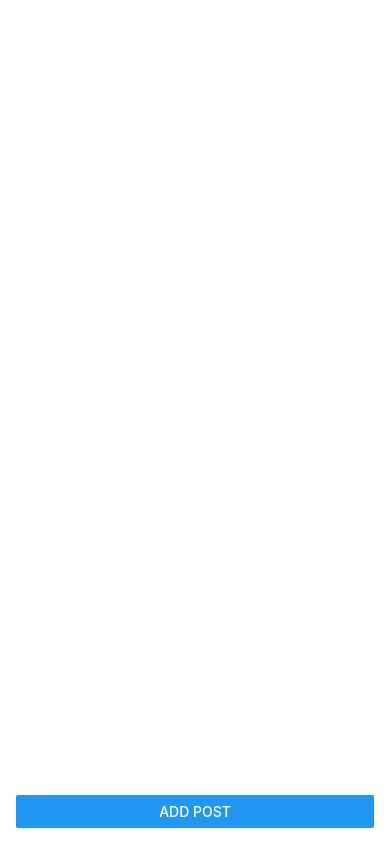
Repository: ntu34543/React-Native
Screen: / (app in demo/)
An editor plug-in stored every save of this project. The screen is shown before and after the next save, followed by the edit.
The page's requests for data from a server got no answer. The app was drawn by React Native's web renderer in a window 390 px wide. The project was rebuilt for these pictures with package versions that can differ from the ones it lists, and the page was loaded fresh each time. No one was signed in, and anything a server would have sent is missing.

Above is the screen before, as saved 2022-09-13 11:45:52.

### demo/App.js
import { StatusBar } from "expo-status-bar";
import { useEffect, useState } from "react";
import {
  Button,
  FlatList,
  StyleSheet,
  Text,
  View,
  TouchableOpacity,
} from "react-native";
import { AntDesign } from "@expo/vector-icons";

export default function App() {
  const [data, setData] = useState([]);

  const getPosts = () => {
    fetch("https://6995-14-224-144-137.ap.ngrok.io/posts")
      .then((res) => res.json())
      .then((resJson) => {
        console.log("data", resJson);
        setData(resJson);
      })
      .catch((e) => console.error(e));
  };

  const addPosts = (title, author) => {
    fetch("https://6995-14-224-144-137.ap.ngrok.io/posts", {
      method: "POST",
      headers: {
        "Content-Type": "application/json",
        Accept: "application/json",
      },
      body: JSON.stringify({
        title: title,
        author: author,
      }),
    })
      .then((res) => res.json())
      .then((resJson) => {
        console.log("data", resJson);
        setData(resJson);
      })
      .catch((e) => console.error(e));
  };

  useEffect(() => {
    getPosts();
  }, []);
  return (
    <View style={styles.container}>
      <StatusBar style="auto" />
      <FlatList
        data={data}
        keyExtractor={(item, index) => index.toString()}
        renderItem={({ item }) => {
          return (
            <View style={styles.container}>
              <View style={styles.showItem}>
                <View>
                  <Text>{item.title}</Text>
                  <Text>{item.author}</Text>
                </View>
                <TouchableOpacity>
                  <AntDesign name="delete" size={24} />
                </TouchableOpacity>
              </View>
            </View>
          );
        }}
      />
      <Button
        title="Add Post"
        onPress={() => {
          addPosts("title", "posts");
        }}
      />
    </View>
  );
}

const styles = StyleSheet.create({
  container: {
    flex: 1,
    backgroundColor: "#fff",
    justifyContent: "center",
    margin: 16,
  },
  showItem: {
    borderWidth: 1,
    borderColor: "black",
    padding: 16,
  },
});

After the next save:
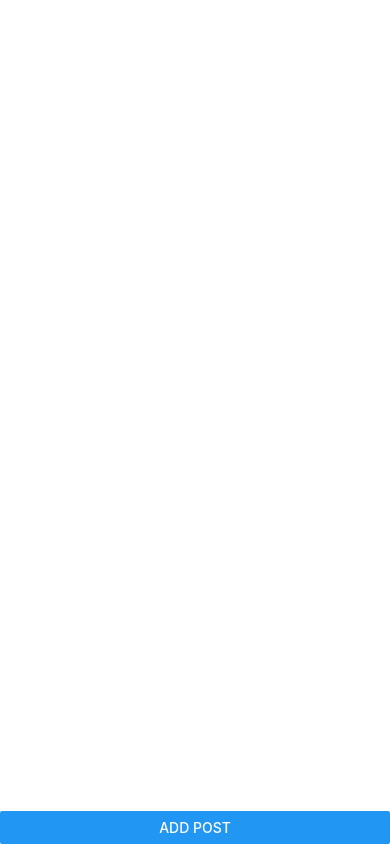
Saved 5 s later.
--- a/demo/App.js
+++ b/demo/App.js
@@ -83,11 +83,11 @@
     flex: 1,
     backgroundColor: "#fff",
     justifyContent: "center",
-    margin: 16,
   },
   showItem: {
     borderWidth: 1,
     borderColor: "black",
     padding: 16,
+    margin: 16,
   },
 });

After the save that followed:
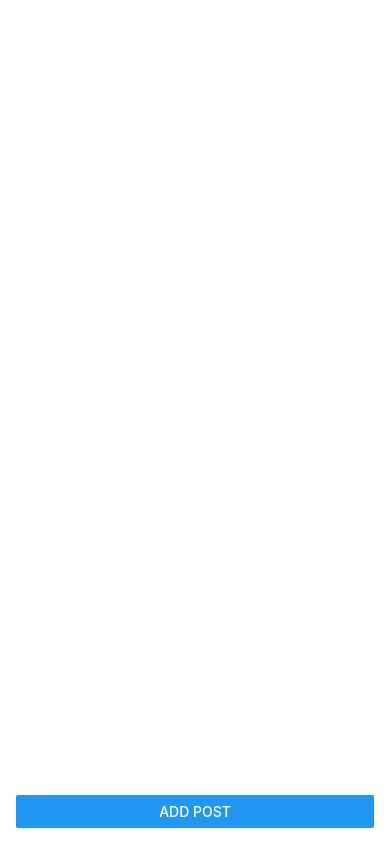
Saved 4 s later.
--- a/demo/App.js
+++ b/demo/App.js
@@ -83,11 +83,11 @@
     flex: 1,
     backgroundColor: "#fff",
     justifyContent: "center",
+    margin: 16,
   },
   showItem: {
     borderWidth: 1,
     borderColor: "black",
     padding: 16,
-    margin: 16,
   },
 });
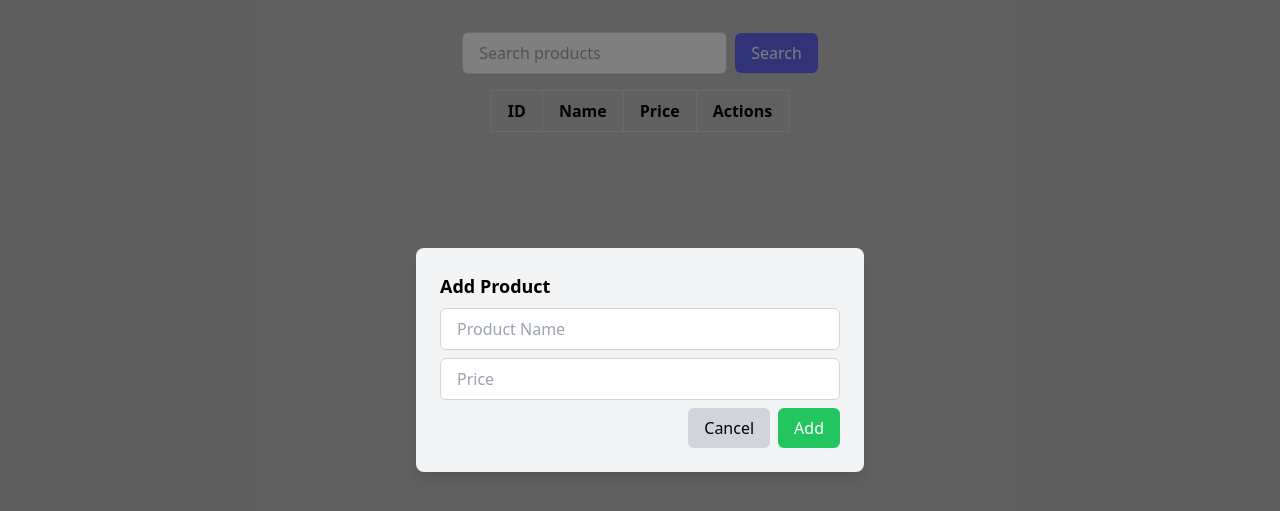
Repository: shaafsalman/product-Management-MERN
Page: /home (app in frontend/)
An editor plug-in stored every save of this project. The page is shown before and after the next save, followed by the edit.
The browser window is 1280 px wide. The pictures show the whole page.
The page's requests for data from a server got no answer. The project was rebuilt for these pictures with package versions that can differ from the ones it lists, and the page was loaded fresh each time. No one was signed in, and anything a server would have sent is missing. Also part of the build but not shown: frontend/vite.config.js, frontend/src/Cards/mesgCard.jsx, frontend/src/Pages/Login.jsx, frontend/src/Pages/SighnUp.jsx, frontend/src/Pages/NoPage.jsx.

Above is the page before, as saved 2024-05-14 01:29:14.

After the next save:
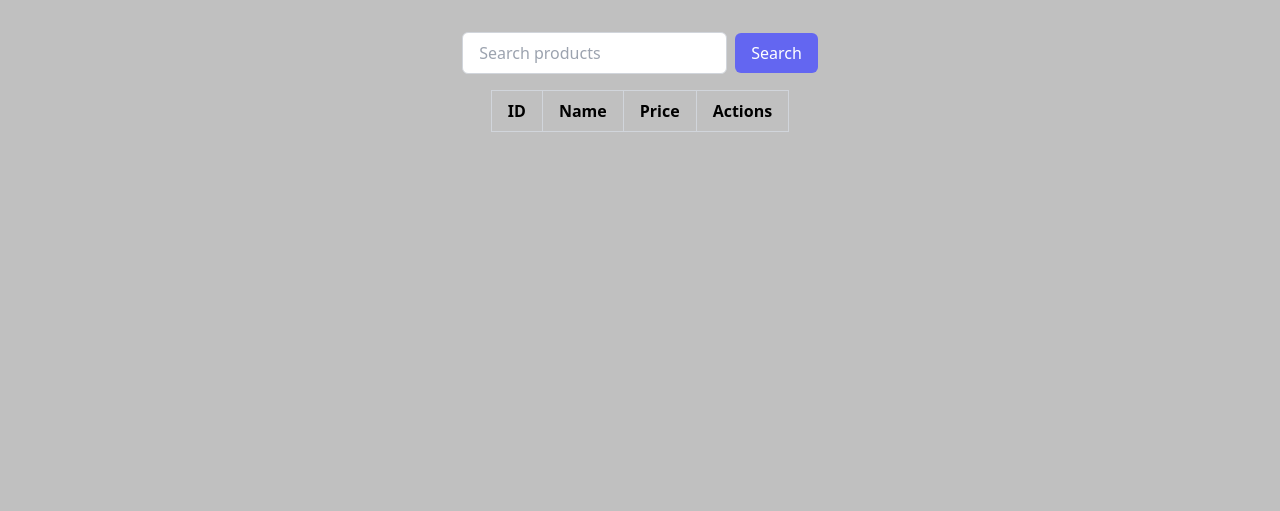
Saved 7 s later.
--- a/frontend/src/Pages/Home.jsx
+++ b/frontend/src/Pages/Home.jsx
@@ -37,7 +37,7 @@ const Home = () => {
   };
   return (
     <div className="flex flex-col items-center mt-8">
-              <AddProduct onAdd={handleAddProduct} />
+      {showAddProduct && <AddProduct onClose={toggleAddProduct} onAdd={handleAddProduct} />} {/* Render the AddProduct component */}
       <div className="mb-4">
         <input
           type="text"
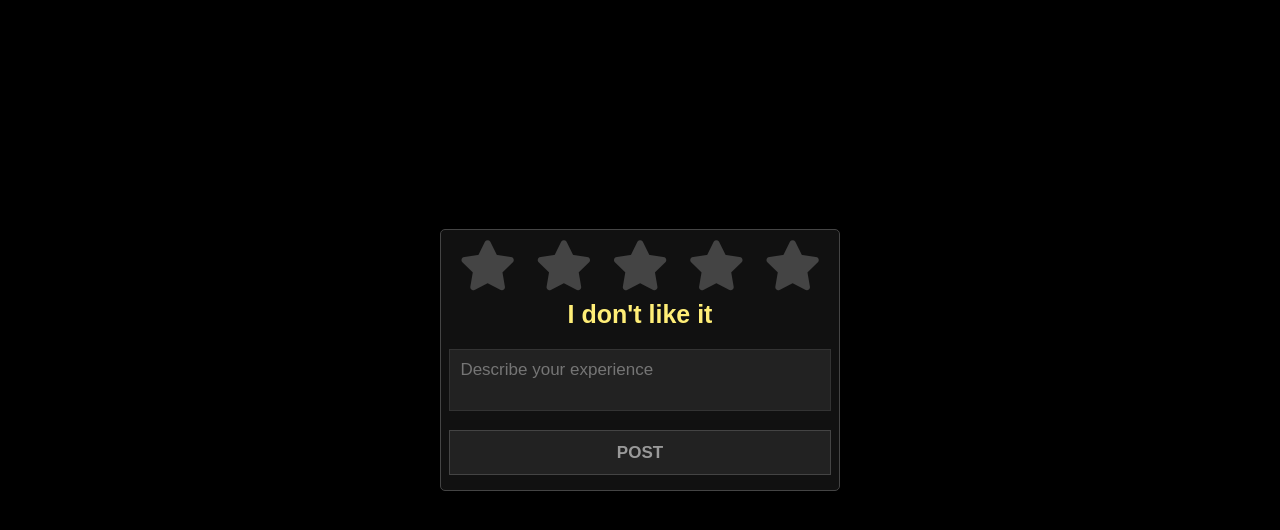
Repository: Suryansh-D/Star-Ratings
Page: index.html
The author's editor kept a copy of each file at every save. The page is drawn from the files as they stood at one save, then again after the next save.
The browser window is 1280 px wide. The pictures show the whole page.

Above is the page before, as saved 2024-02-03 10:09:37.

### index.html
<!DOCTYPE html>
<html lang="en">
<head>
    <meta charset="UTF-8">
    <meta name="viewport" content="width=device-width, initial-scale=1.0">
    <title>Document</title>
</head>
<link rel="stylesheet" href="style.css">
<link rel="stylesheet" href="https://cdnjs.cloudflare.com/ajax/libs/font-awesome/5.15.3/css/all.min.css">
<body>
    <div class="container">
        <div class="stars">
            <input type="radio" name="rate" id="rate-5">
            <label for="rate-5" class="fas fa-star"></label>
            <input type="radio" name="rate" id="rate-4">
            <label for="rate-4" class="fas fa-star"></label>
            <input type="radio" name="rate" id="rate-3">
            <label for="rate-3" class="fas fa-star"></label>
            <input type="radio" name="rate" id="rate-2">
            <label for="rate-2" class="fas fa-star"></label>
            <input type="radio" name="rate" id="rate-1">
            <label for="rate-1" class="fas fa-star"></label>
            <form action="#">
                <header>I don't like it</header>
                <div class="textarea">
                <textarea cols="30" placeholder="Describe your experience"></textarea>
                </div>
                    <div class="btn">
                        <button type="submit">Post</button>
                        </div>
                 </form>
        </div>
    </div>
    <script></script>
</body>
</html>

### style.css
@import url('https://fonts.googleapis.com/css?family=Roboto:400,700');
* {
  margin: 0;
  padding: 0;
  box-sizing: border-box;
  font-family:'Poppins', sans-serif;
}
html, body {
  height: 100%;
  background-color: #000;
  place-items: center;
  display: grid;
  text-align: center;
}

.container {
  width: 400px;
  background: #111;
    padding: 20px , 30px;
    border: 1px solid #444;
    border-radius: 5px;
    display: flex;
    flex-direction: column;
    align-items: center;
    justify-content: center;
}
.container .stars input{
    display: none;
}
.stars label{
    font-size: 50px;
    color: #444;
    cursor: pointer;
    transition: all 0.2s ease;
    float: right;
    padding: 10px;

}
.stars input:not(:checked) ~ label:hover ,
.stars input:not(:checked) ~ label:hover ~ label{
    color: #ffcc00;
}
.stars input:checked ~ label{
    color: #ffcc00;
}
input#rate-5:checked ~ label#rate-5 ~ label#rate-4 ~ label#rate-3 ~ label#rate-2 ~ label#rate-1{
    color: #fe7;
    text-shadow: 0 0 20px #952;
}

input#rate-1 ~ header:before{
    content: "I don't like it";

}
form header{
    width:100%;
    font-size: 25px;
    color: #fe7;
    font-weight: 700;
    margin: 5px 0 20px 0;
    text-align: center;
    transition: all 0.2s ease;
}

form .textarea{
    width: 100%;
   height: 100%;
   overflow: hidden;
}
form .textarea textarea{
    height: 100%;
    width:100%;
    outline: none;
    color: #fff;
    border: 1px solid #333;
    background: #222;
    padding: 10px;
    font-size: 17px;
    resize: none;
}
form .btn{
  height: 45px;
  width: 100%;
  margin: 15px 0;
}
form .btn button{
    width: 100%;
    height: 100%;
    border: 1px solid #444;
    outline: none;
    background: #222;
    color: #999;
    font-size: 20px;
    font-weight: 700;
    cursor: pointer;
    transition: all 0.2s ease;
    font-size: 17px;
    text-transform: uppercase;
}
form .btn button:hover{
    background: #1b1b1b;
    color: #fff;
}

After the next save:
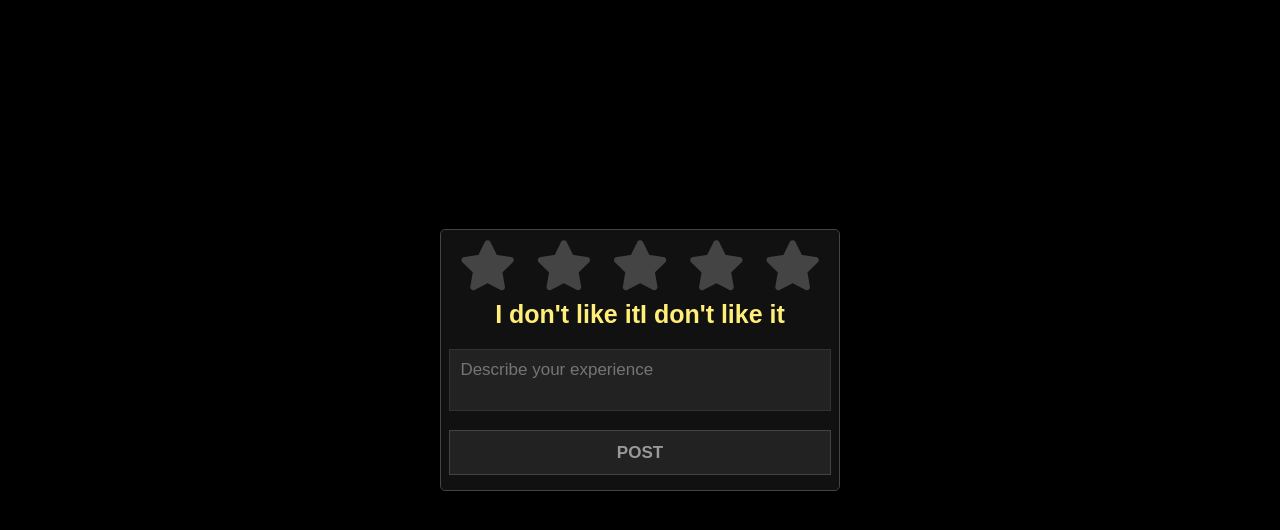
Saved 23 s later.
--- a/style.css
+++ b/style.css
@@ -48,7 +48,7 @@
     text-shadow: 0 0 20px #952;
 }
 
-input#rate-1 ~ header:before{
+input#rate-1 ~ form header:before{
     content: "I don't like it";
 
 }

After the 4 saves that followed:
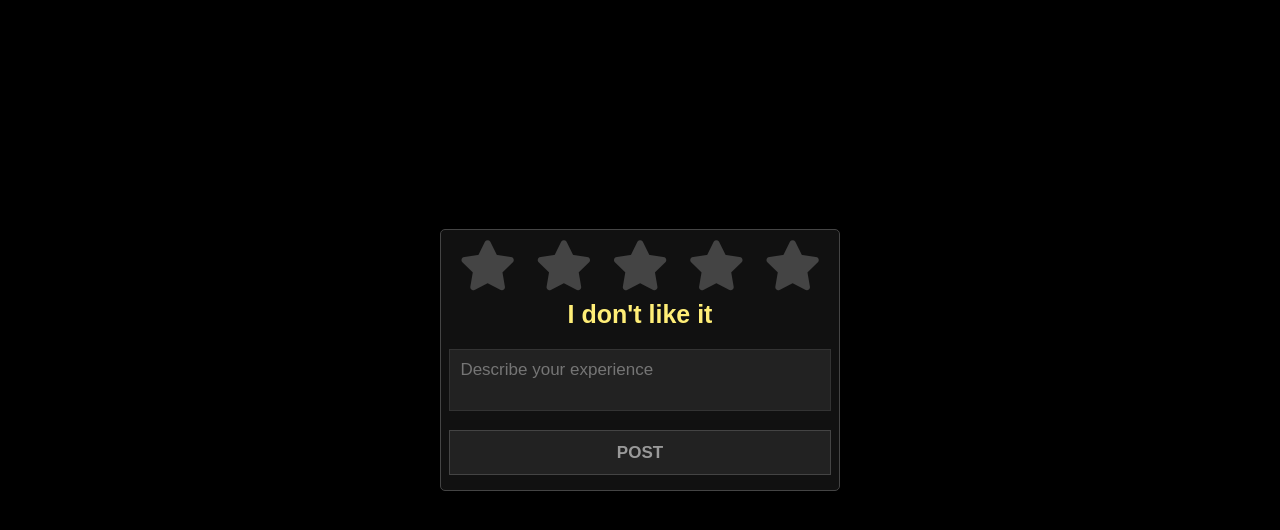
The 4 saves are shown as one change because they came seconds apart.
The last was saved 42 s later.
--- a/style.css
+++ b/style.css
@@ -43,10 +43,7 @@
 .stars input:checked ~ label{
     color: #ffcc00;
 }
-input#rate-5:checked ~ label#rate-5 ~ label#rate-4 ~ label#rate-3 ~ label#rate-2 ~ label#rate-1{
-    color: #fe7;
-    text-shadow: 0 0 20px #952;
-}
+input#rate-5:checked ~ form header:before
 
 input#rate-1 ~ form header:before{
     content: "I don't like it";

· · ·

Brief >> Beginning with the line that contains "border: 1px solid #333;" and ending with the last line of the data, restate each line word for word. Exclude the pictures.

Expected answer >>
    border: 1px solid #333;
    background: #222;
    padding: 10px;
    font-size: 17px;
    resize: none;
}
form .btn{
  height: 45px;
  width: 100%;
  margin: 15px 0;
}
form .btn button{
    width: 100%;
    height: 100%;
    border: 1px solid #444;
    outline: none;
    background: #222;
    color: #999;
    font-size: 20px;
    font-weight: 700;
    cursor: pointer;
    transition: all 0.2s ease;
    font-size: 17px;
    text-transform: uppercase;
}
form .btn button:hover{
    background: #1b1b1b;
    color: #fff;
}

After the next save:
Saved 23 s later.
--- a/style.css
+++ b/style.css
@@ -48,7 +48,7 @@
     text-shadow: 0 0 20px #952;
 }
 
-input#rate-1 ~ header:before{
+input#rate-1 ~ form header:before{
     content: "I don't like it";
 
 }

After the 4 saves that followed:
The 4 saves are shown as one change because they came seconds apart.
The last was saved 42 s later.
--- a/style.css
+++ b/style.css
@@ -43,10 +43,7 @@
 .stars input:checked ~ label{
     color: #ffcc00;
 }
-input#rate-5:checked ~ label#rate-5 ~ label#rate-4 ~ label#rate-3 ~ label#rate-2 ~ label#rate-1{
-    color: #fe7;
-    text-shadow: 0 0 20px #952;
-}
+input#rate-5:checked ~ form header:before
 
 input#rate-1 ~ form header:before{
     content: "I don't like it";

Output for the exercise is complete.